▶ **Work to be completed**: Throughout the records below, find each line holding "diff" and copy it.

▶ **Provided records**:
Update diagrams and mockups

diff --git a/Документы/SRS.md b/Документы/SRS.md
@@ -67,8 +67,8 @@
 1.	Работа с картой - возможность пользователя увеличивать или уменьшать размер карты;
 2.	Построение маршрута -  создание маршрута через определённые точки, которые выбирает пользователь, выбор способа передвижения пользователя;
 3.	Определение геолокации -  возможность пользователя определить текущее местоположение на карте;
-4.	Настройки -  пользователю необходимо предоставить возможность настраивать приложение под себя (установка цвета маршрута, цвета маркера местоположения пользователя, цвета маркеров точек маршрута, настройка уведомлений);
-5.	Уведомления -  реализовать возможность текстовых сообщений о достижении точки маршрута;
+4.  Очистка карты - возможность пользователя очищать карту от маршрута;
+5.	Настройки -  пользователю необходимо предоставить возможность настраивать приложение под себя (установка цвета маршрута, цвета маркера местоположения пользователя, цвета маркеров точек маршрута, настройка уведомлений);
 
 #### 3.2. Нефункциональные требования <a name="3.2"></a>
---
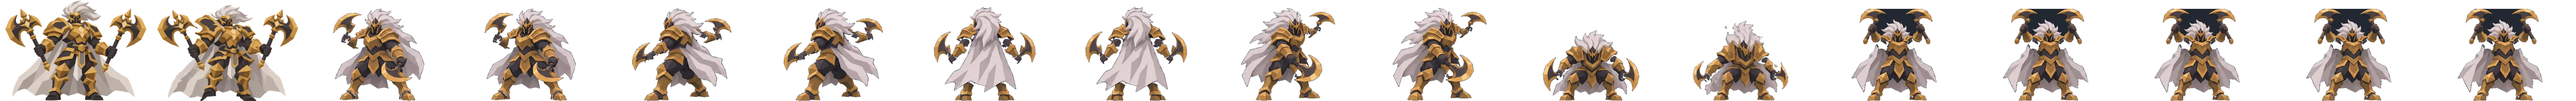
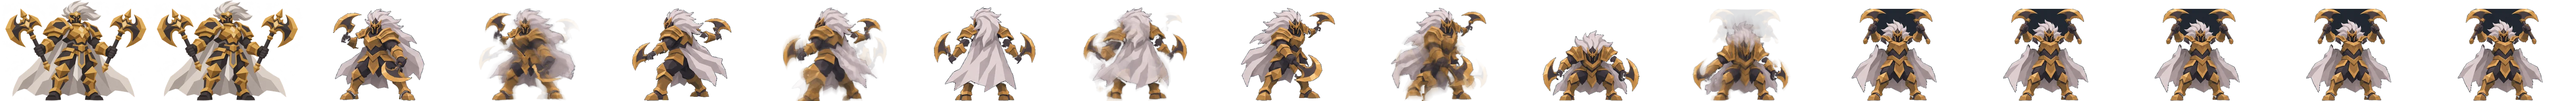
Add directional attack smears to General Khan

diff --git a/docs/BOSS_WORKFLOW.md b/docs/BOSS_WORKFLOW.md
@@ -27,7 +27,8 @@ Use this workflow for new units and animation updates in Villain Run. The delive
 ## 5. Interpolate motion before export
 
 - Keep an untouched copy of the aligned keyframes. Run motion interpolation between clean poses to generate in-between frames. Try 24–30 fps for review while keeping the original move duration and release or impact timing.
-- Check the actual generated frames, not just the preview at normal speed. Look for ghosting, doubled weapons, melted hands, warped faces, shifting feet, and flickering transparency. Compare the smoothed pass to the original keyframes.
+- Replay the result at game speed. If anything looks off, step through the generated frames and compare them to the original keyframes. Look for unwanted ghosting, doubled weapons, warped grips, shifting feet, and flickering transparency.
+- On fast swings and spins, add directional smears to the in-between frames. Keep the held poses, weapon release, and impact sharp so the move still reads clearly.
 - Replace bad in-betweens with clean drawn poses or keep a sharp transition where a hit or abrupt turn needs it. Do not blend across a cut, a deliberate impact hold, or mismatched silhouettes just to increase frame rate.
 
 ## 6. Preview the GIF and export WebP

▶ **Exercise answer**:
diff --git a/Документы/SRS.md b/Документы/SRS.md
diff --git a/docs/BOSS_WORKFLOW.md b/docs/BOSS_WORKFLOW.md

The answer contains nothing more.